What you have to do: Any pictures in the records below should be skipped; write out everything else exactly.

Data listing:

____

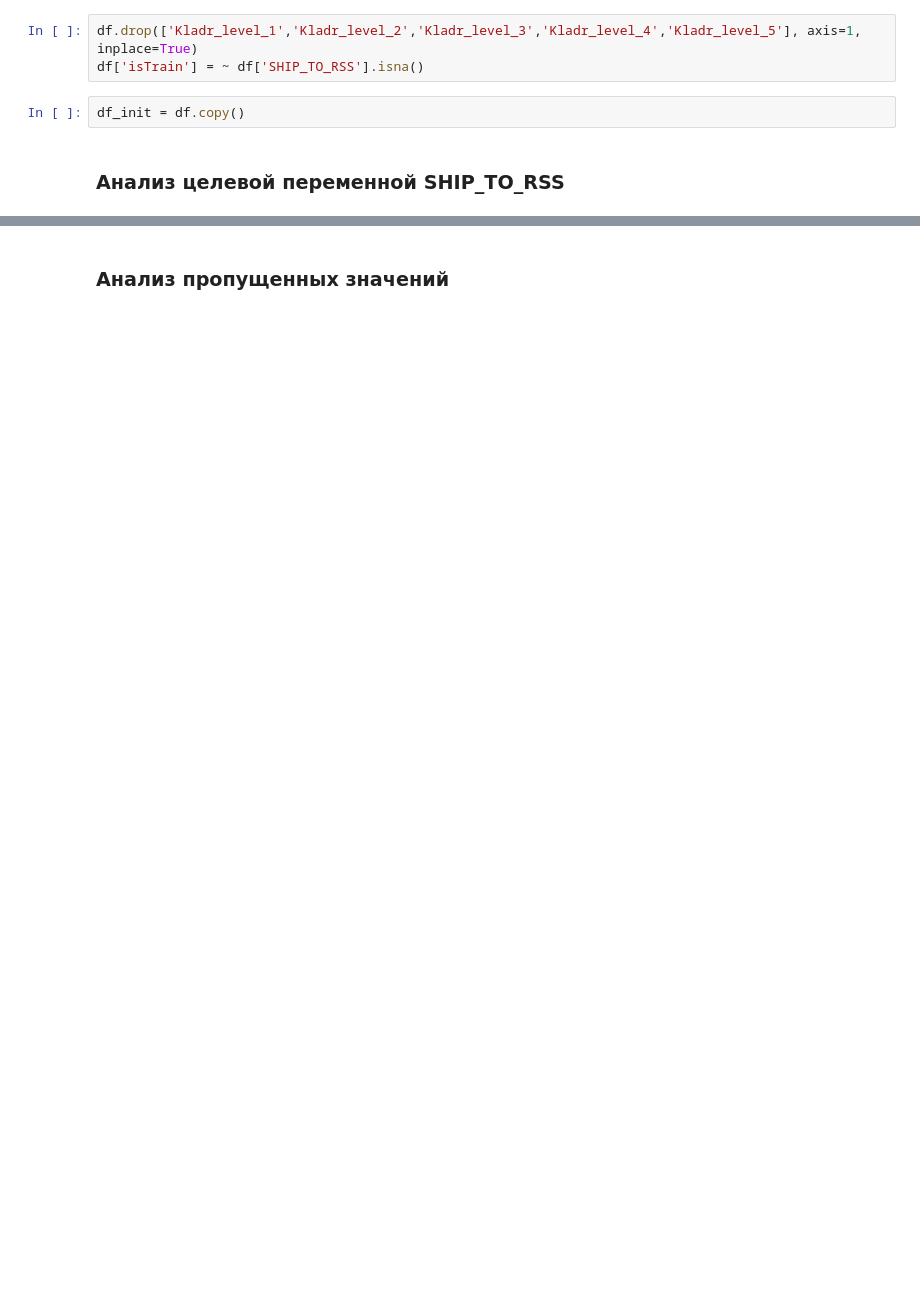
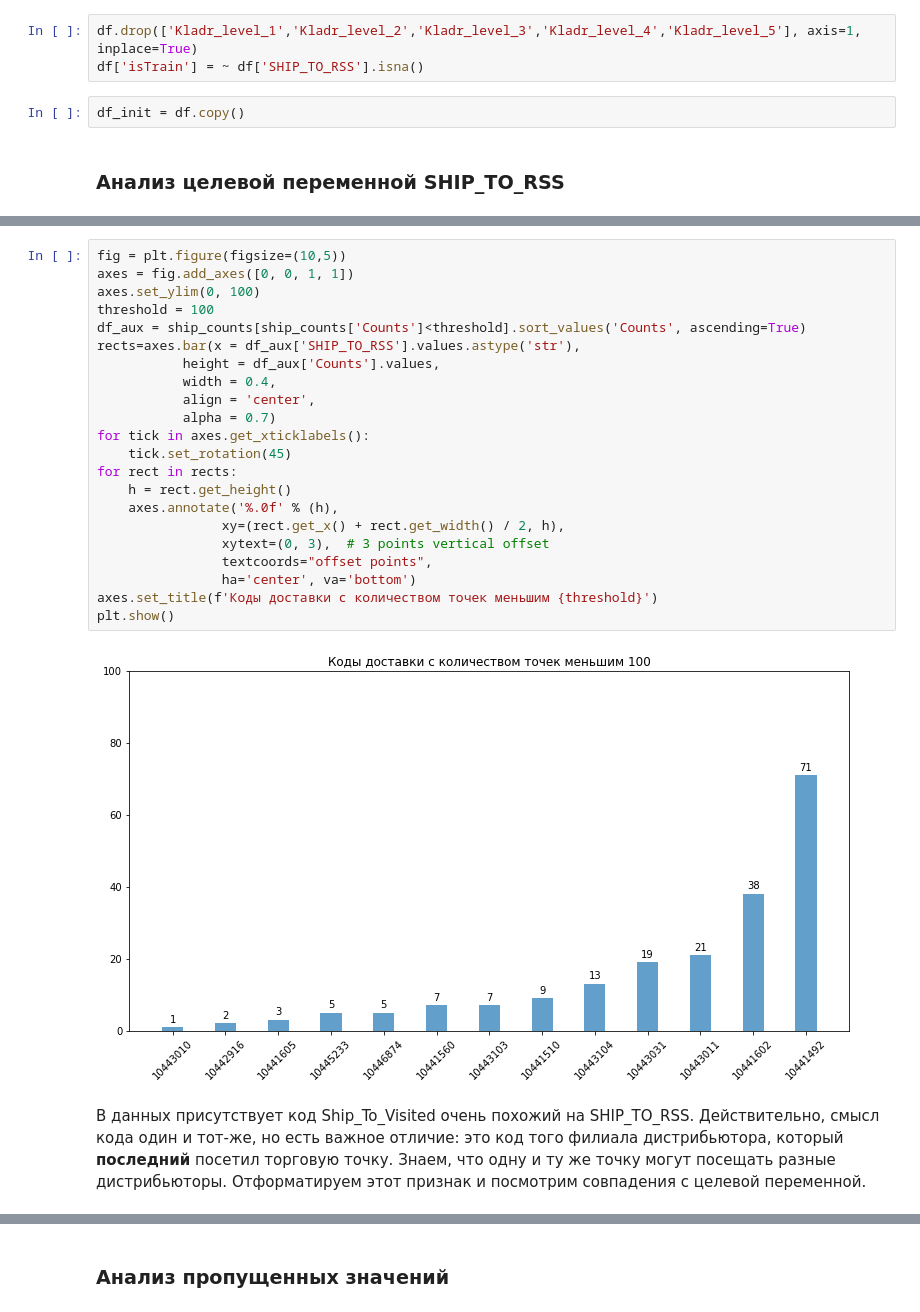
Before and after one commit to pigidser/Territory-Prediction, a Jupyter notebook: Data analysis and pre-processing.ipynb, the cells around one changed output, grey strips where cells are left out. Cells and saved outputs as stored; diff of their text form; blank space fills up the shorter version.

```diff
--- a/Data analysis and pre-processing.ipynb
+++ b/Data analysis and pre-processing.ipynb
@@ -260,0 +280,26 @@ Text(0.5, 1.0, 'Количество кодов доставки по колич
+# %%
+fig = plt.figure(figsize=(10,5))
+axes = fig.add_axes([0, 0, 1, 1])
+axes.set_ylim(0, 100)
+threshold = 100
+df_aux = ship_counts[ship_counts['Counts']<threshold].sort_values('Counts', ascending=True)
+rects=axes.bar(x = df_aux['SHIP_TO_RSS'].values.astype('str'),
+           height = df_aux['Counts'].values,
+           width = 0.4,
+           align = 'center',
+           alpha = 0.7)
+for tick in axes.get_xticklabels():
+    tick.set_rotation(45)
+for rect in rects:
+    h = rect.get_height()
+    axes.annotate('%.0f' % (h),
+                xy=(rect.get_x() + rect.get_width() / 2, h),
+                xytext=(0, 3),  # 3 points vertical offset
+                textcoords="offset points",
+                ha='center', va='bottom')
+axes.set_title(f'Коды доставки с количеством точек меньшим {threshold}')
+plt.show()
+# %% [output]
+[figure, added]
+# %% [markdown]
+В данных присутствует код Ship_To_Visited очень похожий на SHIP_TO_RSS. Действительно, смысл кода один и тот-же, но есть важное отличие: это код того филиала дистрибьютора, который __последний__ посетил торговую точку. Знаем, что одну и ту же точку могут посещать разные дистрибьюторы. Отформатируем этот признак и посмотрим совпадения с целевой переменной.
```
Also changed, not shown: parts of 160 cells of this notebook.
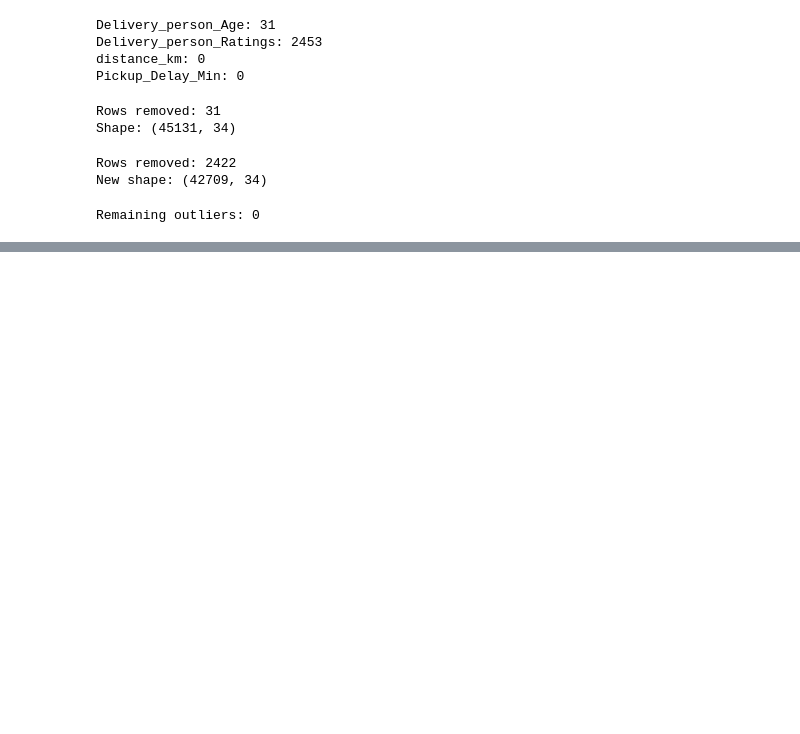
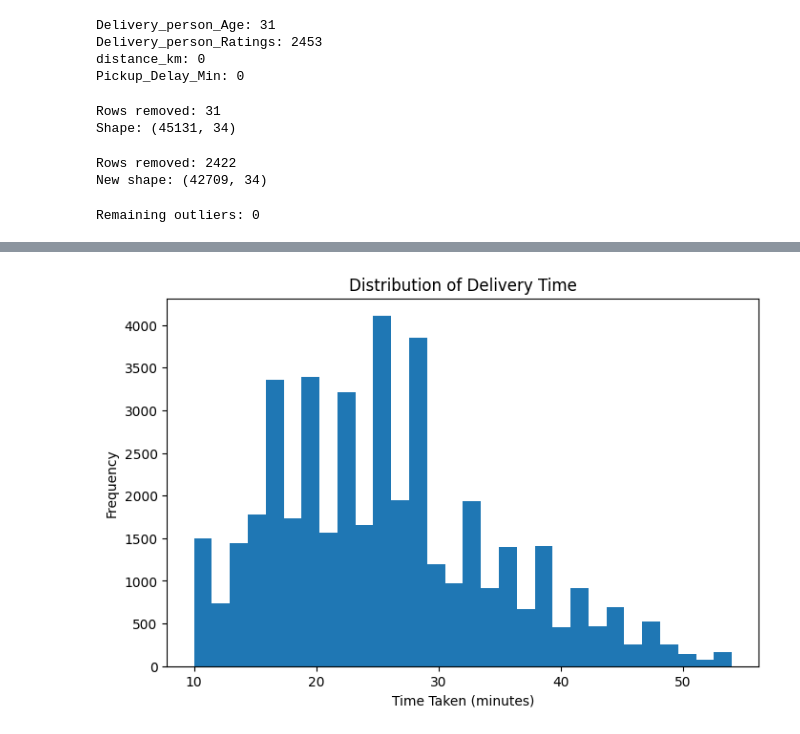
Before and after one commit to Anubhavsingh311/Food_Delivery_time_prediction, a Jupyter notebook: food-delivery-time-prediction-model.ipynb, the cells around one changed output, grey strips where cells are left out. Drawn from its saved outputs; the diff is of its cells as text; code cells hidden in the pictures; blank space fills up the shorter version.

Commit message:
Kaggle Notebook | Food_delivery_time_prediction_model | Data cleaned, new features engineered with droping

```diff
--- a/food-delivery-time-prediction-model.ipynb
+++ b/food-delivery-time-prediction-model.ipynb
@@ -651,0 +706,9 @@ Remaining outliers: 0
+# %%
+plt.figure(figsize=(8, 5))
+plt.hist(df_temp["Time_taken(min)"], bins=30)
+plt.xlabel("Time Taken (minutes)")
+plt.ylabel("Frequency")
+plt.title("Distribution of Delivery Time")
+plt.show()
+# %% [output]
+[figure, added]
```
Also changed, not shown: parts of 5 cells of this notebook.
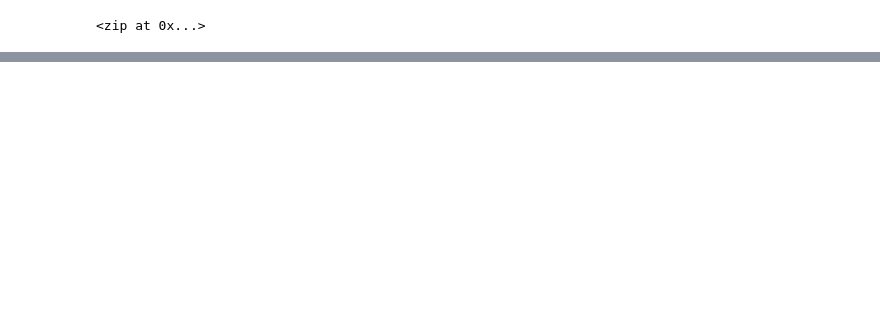
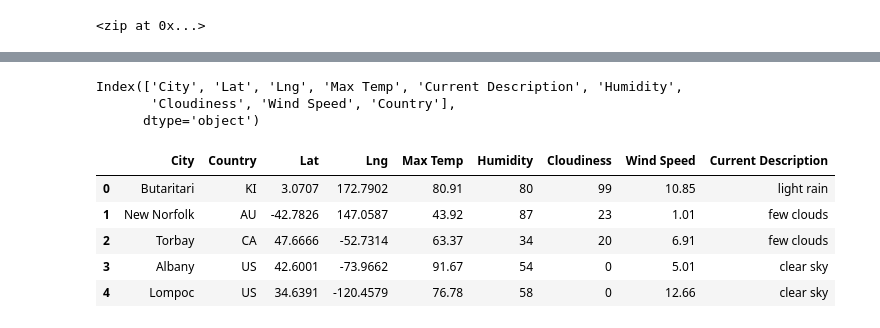
Before and after one commit to kaygar86/World_Weather_Analysis, a Jupyter notebook: Weather_Database/Weather_Database.ipynb, the cells around one changed output, grey strips where cells are left out. Cells and saved outputs as stored; diff of their text form; code cells hidden in the pictures; blank space fills up the shorter version.

```diff
--- a/Weather_Database/Weather_Database.ipynb
+++ b/Weather_Database/Weather_Database.ipynb
@@ -48,0 +165,22 @@ for coordinate in coordinates:
+# %%
+city_data_df.columns
+# %% [output]
+Index(['City', 'Lat', 'Lng', 'Max Temp', 'Current Description', 'Humidity',
+       'Cloudiness', 'Wind Speed', 'Country'],
+      dtype='object')
+# %%
+# Reorder the columns in the order you want them to appear.
+new_column_order = ["City", "Country", "Lat", "Lng",
+                   "Max Temp", "Humidity", "Cloudiness",
+                   "Wind Speed", "Current Description"]
+
+# Assign a new or the same DataFrame the new column order.
+city_data_df = city_data_df[new_column_order]
+city_data_df.head()
+# %% [output]
+|  | City | Country | Lat | Lng | Max Temp | Humidity | Cloudiness | Wind Speed | Current Description |
+| 0 | Butaritari | KI | 3.0707 | 172.7902 | 80.91 | 80 | 99 | 10.85 | light rain |
+| 1 | New Norfolk | AU | -42.7826 | 147.0587 | 43.92 | 87 | 23 | 1.01 | few clouds |
+| 2 | Torbay | CA | 47.6666 | -52.7314 | 63.37 | 34 | 20 | 6.91 | few clouds |
+| 3 | Albany | US | 42.6001 | -73.9662 | 91.67 | 54 | 0 | 5.01 | clear sky |
+| 4 | Lompoc | US | 34.6391 | -120.4579 | 76.78 | 58 | 0 | 12.66 | clear sky |
```
Also changed, not shown: parts of 12 cells of this notebook, 4 other files.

____

Task answer:
Before and after one commit to pigidser/Territory-Prediction, a Jupyter notebook: Data analysis and pre-processing.ipynb, the cells around one changed output, grey strips where cells are left out. Cells and saved outputs as stored; diff of their text form; blank space fills up the shorter version.

```diff
--- a/Data analysis and pre-processing.ipynb
+++ b/Data analysis and pre-processing.ipynb
@@ -260,0 +280,26 @@ Text(0.5, 1.0, 'Количество кодов доставки по колич
+# %%
+fig = plt.figure(figsize=(10,5))
+axes = fig.add_axes([0, 0, 1, 1])
+axes.set_ylim(0, 100)
+threshold = 100
+df_aux = ship_counts[ship_counts['Counts']<threshold].sort_values('Counts', ascending=True)
+rects=axes.bar(x = df_aux['SHIP_TO_RSS'].values.astype('str'),
+           height = df_aux['Counts'].values,
+           width = 0.4,
+           align = 'center',
+           alpha = 0.7)
+for tick in axes.get_xticklabels():
+    tick.set_rotation(45)
+for rect in rects:
+    h = rect.get_height()
+    axes.annotate('%.0f' % (h),
+                xy=(rect.get_x() + rect.get_width() / 2, h),
+                xytext=(0, 3),  # 3 points vertical offset
+                textcoords="offset points",
+                ha='center', va='bottom')
+axes.set_title(f'Коды доставки с количеством точек меньшим {threshold}')
+plt.show()
+# %% [output]
+[figure, added]
+# %% [markdown]
+В данных присутствует код Ship_To_Visited очень похожий на SHIP_TO_RSS. Действительно, смысл кода один и тот-же, но есть важное отличие: это код того филиала дистрибьютора, который __последний__ посетил торговую точку. Знаем, что одну и ту же точку могут посещать разные дистрибьюторы. Отформатируем этот признак и посмотрим совпадения с целевой переменной.
```
Also changed, not shown: parts of 160 cells of this notebook.
Before and after one commit to Anubhavsingh311/Food_Delivery_time_prediction, a Jupyter notebook: food-delivery-time-prediction-model.ipynb, the cells around one changed output, grey strips where cells are left out. Drawn from its saved outputs; the diff is of its cells as text; code cells hidden in the pictures; blank space fills up the shorter version.

Commit message:
Kaggle Notebook | Food_delivery_time_prediction_model | Data cleaned, new features engineered with droping

```diff
--- a/food-delivery-time-prediction-model.ipynb
+++ b/food-delivery-time-prediction-model.ipynb
@@ -651,0 +706,9 @@ Remaining outliers: 0
+# %%
+plt.figure(figsize=(8, 5))
+plt.hist(df_temp["Time_taken(min)"], bins=30)
+plt.xlabel("Time Taken (minutes)")
+plt.ylabel("Frequency")
+plt.title("Distribution of Delivery Time")
+plt.show()
+# %% [output]
+[figure, added]
```
Also changed, not shown: parts of 5 cells of this notebook.
Before and after one commit to kaygar86/World_Weather_Analysis, a Jupyter notebook: Weather_Database/Weather_Database.ipynb, the cells around one changed output, grey strips where cells are left out. Cells and saved outputs as stored; diff of their text form; code cells hidden in the pictures; blank space fills up the shorter version.

```diff
--- a/Weather_Database/Weather_Database.ipynb
+++ b/Weather_Database/Weather_Database.ipynb
@@ -48,0 +165,22 @@ for coordinate in coordinates:
+# %%
+city_data_df.columns
+# %% [output]
+Index(['City', 'Lat', 'Lng', 'Max Temp', 'Current Description', 'Humidity',
+       'Cloudiness', 'Wind Speed', 'Country'],
+      dtype='object')
+# %%
+# Reorder the columns in the order you want them to appear.
+new_column_order = ["City", "Country", "Lat", "Lng",
+                   "Max Temp", "Humidity", "Cloudiness",
+                   "Wind Speed", "Current Description"]
+
+# Assign a new or the same DataFrame the new column order.
+city_data_df = city_data_df[new_column_order]
+city_data_df.head()
+# %% [output]
+|  | City | Country | Lat | Lng | Max Temp | Humidity | Cloudiness | Wind Speed | Current Description |
+| 0 | Butaritari | KI | 3.0707 | 172.7902 | 80.91 | 80 | 99 | 10.85 | light rain |
+| 1 | New Norfolk | AU | -42.7826 | 147.0587 | 43.92 | 87 | 23 | 1.01 | few clouds |
+| 2 | Torbay | CA | 47.6666 | -52.7314 | 63.37 | 34 | 20 | 6.91 | few clouds |
+| 3 | Albany | US | 42.6001 | -73.9662 | 91.67 | 54 | 0 | 5.01 | clear sky |
+| 4 | Lompoc | US | 34.6391 | -120.4579 | 76.78 | 58 | 0 | 12.66 | clear sky |
```
Also changed, not shown: parts of 12 cells of this notebook, 4 other files.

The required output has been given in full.